Debt is a key challenge for all least developed countries. Malawi, São Tomé and Príncipe, Zambia, Somalia, Sudan, Grenada, Mozambique, Zimbabwe, and the Democratic Republic of the Congo are debt distressed. In addition, a number of countries, including The Gambia, Kenya, and Lao PDR, are classified to be at high risk of debt distress, meaning that they need urgent debt management.
Find out more about debt-ridden countries (World Bank)
Soon to Graduate!
A Sign of Hope
What do the following countries have in common?
Lao People's Democratic Republic (2026)
São Tomé e Príncipe (2024)
Solomon Islands (2024)
That's right, they're on the verge of graduating from the Least Developed Country (LDC) cateogry.
Source: United Nations
Young girls walk home from school in São Tomé and Príncipe.
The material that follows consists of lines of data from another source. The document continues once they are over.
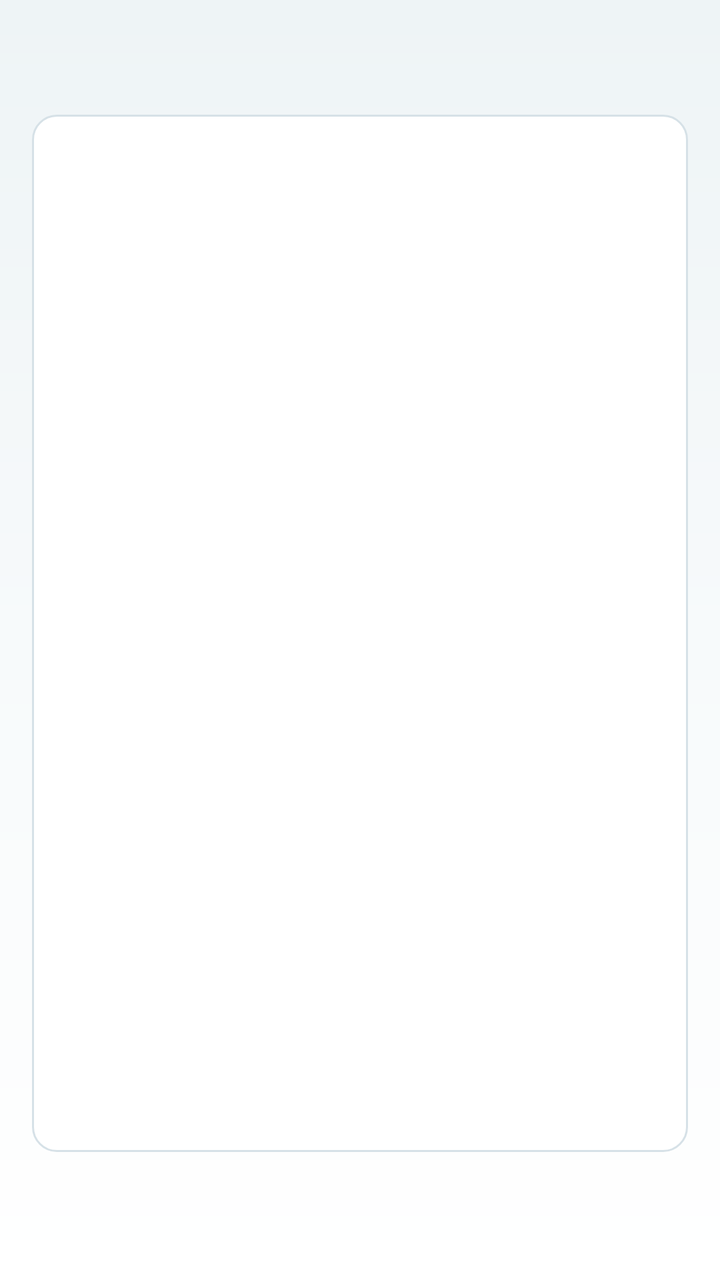
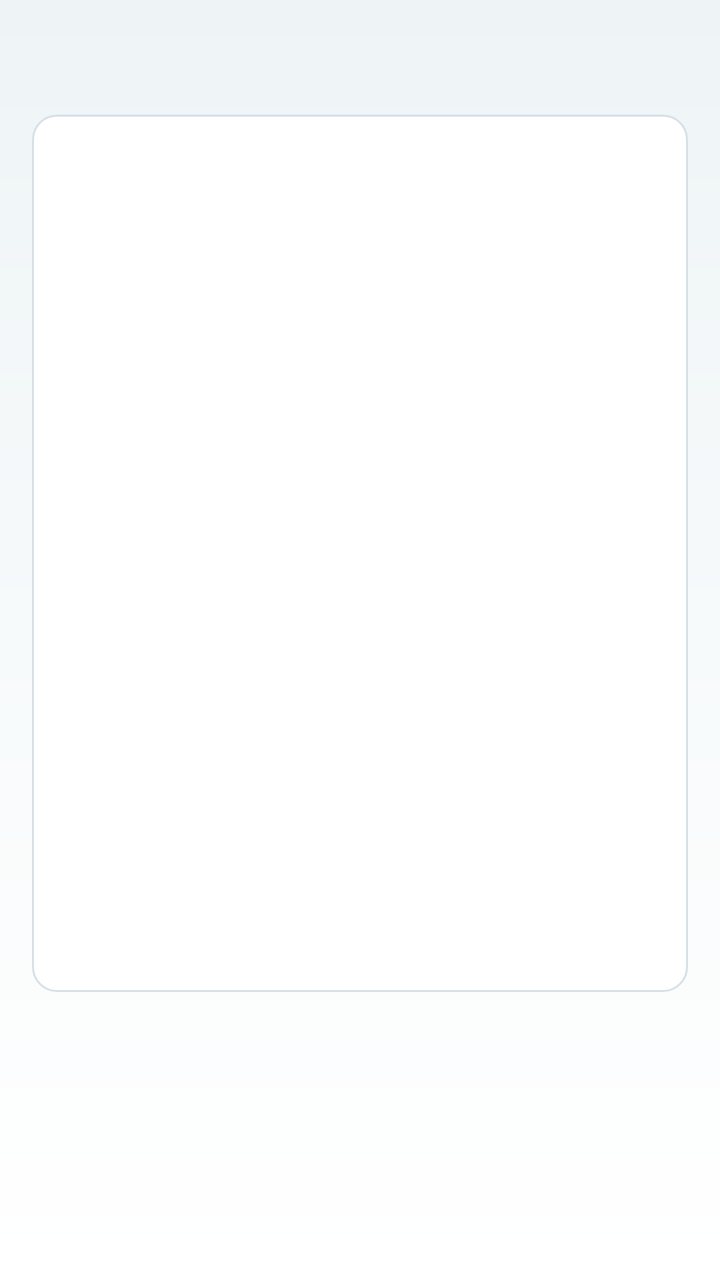

Before-and-after screenshots of an Android layout around one commit, followed by the original layout XML and the change that was made.
<!-- AndroidManifest.xml: application theme Theme.AnubhavLifeCare -->
<!-- res/layout/fragment_customer_list.xml -->
<?xml version="1.0" encoding="utf-8"?>
<LinearLayout xmlns:android="http://schemas.android.com/apk/res/android"
    xmlns:app="http://schemas.android.com/apk/res-auto"
    android:layout_width="match_parent"
    android:layout_height="match_parent"
    android:background="@drawable/app_background"
    android:orientation="vertical"
    android:padding="16dp">

    <TextView
        android:id="@+id/tvTitle"
        android:layout_width="match_parent"
        android:layout_height="wrap_content"
        android:layout_marginBottom="12dp"
        android:textAppearance="@style/TextAppearance.Anubhav.ScreenTitle" />

    <androidx.recyclerview.widget.RecyclerView
        android:id="@+id/rvItems"
        android:layout_width="match_parent"
        android:layout_height="0dp"
        android:background="@drawable/list_surface_bg"
        android:clipToPadding="false"
        android:padding="4dp"
        android:layout_weight="1" />

    <TextView
        android:id="@+id/tvEmpty"
        android:layout_width="match_parent"
        android:layout_height="wrap_content"
        android:gravity="center"
        android:padding="20dp"
        android:textColor="@color/text_secondary"
        android:text="@string/no_data"
        android:visibility="gone" />

    <com.google.android.material.button.MaterialButton
        android:id="@+id/btnEmptyAction"
        style="@style/Widget.MaterialComponents.Button.OutlinedButton"
        android:layout_width="wrap_content"
        android:layout_height="wrap_content"
        android:layout_gravity="center"
        android:layout_marginBottom="16dp"
        android:text="@string/book_a_test"
        android:textColor="@color/brand_dark_blue"
        android:visibility="gone"
        app:cornerRadius="10dp"
        app:strokeColor="@color/stroke_soft" />

    <ProgressBar
        android:id="@+id/progressBar"
        android:layout_width="wrap_content"
        android:layout_height="wrap_content"
        android:layout_gravity="center" />
</LinearLayout>
<!-- resources referenced by this layout -->
<resources>
  <color name="brand_dark_blue">#0B2F44</color>
  <color name="stroke_soft">#D6E1E7</color>
  <color name="text_secondary">#5C6E78</color>
  <!-- drawable app_background (drawable) -->
  <?xml version="1.0" encoding="utf-8"?>
  <shape xmlns:android="http://schemas.android.com/apk/res/android"
      android:shape="rectangle">
      <gradient
          android:angle="270"
          android:startColor="#EEF4F6"
          android:centerColor="#F7FAFB"
          android:endColor="#FFFFFF"
          android:type="linear" />
  </shape>
  <!-- drawable list_surface_bg (drawable) -->
  <?xml version="1.0" encoding="utf-8"?>
  <shape xmlns:android="http://schemas.android.com/apk/res/android"
      android:shape="rectangle">
      <solid android:color="@color/card_background" />
      <stroke
          android:width="1dp"
          android:color="@color/stroke_soft" />
      <corners android:radius="12dp" />
  </shape>
  <string name="book_a_test">Book a test</string>
  <string name="no_data">No records found yet</string>
  <style name="TextAppearance.Anubhav.ScreenTitle" parent="TextAppearance.Material3.HeadlineSmall">
          <item name="android:textSize">22sp</item>
          <item name="android:textStyle">bold</item>
          <item name="android:textColor">@color/brand_dark_blue</item>
          <item name="fontFamily">sans-serif-medium</item>
      </style>
  <style name="Theme.AnubhavLifeCare" parent="Theme.AktivAdmin" />
  <color name="card_background">#FFFFFF</color>
  <color name="medical_blue">@color/brand_blue</color>
  <color name="clinic_primary">@color/brand_dark_blue</color>
  <color name="text_white">#FFFFFF</color>
  <color name="medical_green">#247C6D</color>
  <color name="secondary_dark">#155E55</color>
  <color name="background_light">#F4F7F8</color>
  <color name="text_primary">#17272F</color>
  <color name="secondary">#247C6D</color>
  <style name="TextAppearance.AktivAdmin.Headline1" parent="TextAppearance.Material3.HeadlineLarge">
          <item name="android:textSize">32sp</item>
          <item name="android:textStyle">bold</item>
          <item name="android:textColor">@color/brand_dark_blue</item>
          <item name="fontFamily">sans-serif-medium</item>
      </style>
  <style name="TextAppearance.AktivAdmin.Headline6" parent="TextAppearance.Material3.HeadlineSmall">
          <item name="android:textSize">20sp</item>
          <item name="android:textStyle">bold</item>
          <item name="android:textColor">@color/brand_dark_blue</item>
          <item name="fontFamily">sans-serif-medium</item>
      </style>
  <style name="TextAppearance.AktivAdmin.Body1" parent="TextAppearance.Material3.BodyLarge">
          <item name="android:textSize">16sp</item>
          <item name="android:textColor">@color/text_secondary</item>
          <item name="fontFamily">sans-serif</item>
      </style>
  <style name="Widget.AktivAdmin.CardView" parent="Widget.Material3.CardView.Elevated">
          <item name="cardCornerRadius">14dp</item>
          <item name="cardElevation">3dp</item>
          <item name="cardBackgroundColor">@color/card_background</item>
          <item name="android:layout_margin">8dp</item>
      </style>
  <color name="brand_blue">#146C94</color>
  <!-- drawable gradient_button (drawable) -->
  <?xml version="1.0" encoding="utf-8"?>
  <shape xmlns:android="http://schemas.android.com/apk/res/android"
      android:shape="rectangle">
      <gradient
          android:angle="90"
          android:startColor="@color/button_gradient_start"
          android:endColor="@color/button_gradient_end"
          android:type="linear" />
      <corners android:radius="8dp" />
  </shape>
  <color name="input_background">#F8FAFB</color>
  <color name="button_gradient_start">@color/brand_blue</color>
  <color name="button_gradient_end">#0E536C</color>
  <!-- unchanged entries left out for length: 3 -->
</resources>

<!-- the commit's change to res/layout/fragment_customer_list.xml (unified diff, before → after) -->
@@ -4,15 +4,21 @@
     android:layout_width="match_parent"
     android:layout_height="match_parent"
     android:background="@drawable/app_background"
+    android:clipToPadding="false"
     android:orientation="vertical"
-    android:padding="16dp">
+    android:paddingStart="16dp"
+    android:paddingTop="16dp"
+    android:paddingEnd="16dp"
+    android:paddingBottom="96dp">
 
     <TextView
         android:id="@+id/tvTitle"
         android:layout_width="match_parent"
         android:layout_height="wrap_content"
         android:layout_marginBottom="12dp"
-        android:textAppearance="@style/TextAppearance.Anubhav.ScreenTitle" />
+        android:textAppearance="@style/TextAppearance.Anubhav.ScreenTitle"
+        android:maxLines="1"
+        android:ellipsize="end" />
 
     <androidx.recyclerview.widget.RecyclerView
         android:id="@+id/rvItems"
@@ -43,6 +49,8 @@
         android:text="@string/book_a_test"
         android:textColor="@color/brand_dark_blue"
         android:visibility="gone"
+        android:maxLines="1"
+        android:ellipsize="end"
         app:cornerRadius="10dp"
         app:strokeColor="@color/stroke_soft" />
São Tomé and Príncipe is on track to graduate as a Least Developed Country (LDC) in 2024, but many challenges remain. While São Tomé and Príncipe has performed well on social indicators such as GDP per capita, it has yet to meet the graduation criteria on the Economic and Environmental Vulnerability Index (EVI) and is working on it.
Nepal has also recently improved its economic situation and is on track to graduate from the list in 2026.
Source: United Nations
A girl studying at a classroom in Nepal.
Nepal was first included in the LDCs category in the 1970s, when the country had a gross national income of just $70 for more than 60% of the population.
But 50 years later, the situation in Nepal has changed dramatically. In 2020, poverty had fallen to 17%, and in 2022, the level of hunger (measured by the Global Hunger Index) was reduced from 'severe' to 'moderate.' Nepal also made significant progress in health and education, successfully achieving gender parity in school enrollment targets in 2019, and significantly reducing the under-five mortality rate to 28 per 1000 live births.
We cannot promote peace by avoiding inequality and poverty.
A war costs astronomical amounts of money. Poverty, which is often the root cause of war, can be resolved with a much less amount.
By helping the LDC countries to ensure that all 48 countries can graduate from the category, we will be one step closer to ending the war on poverty.
“To embrace the future,
we must expand the scope of vocations that can herald the coming of peace.
Even though we may never meet our descendants, we must make sure that all their activities will harmonize in peaceful societies and nations.”
-Dr. Hak Ja Han Moon
Founder of Sunhak Peace Prize-
Written by: Yeon Je Choi
Translated by: Hyang Oh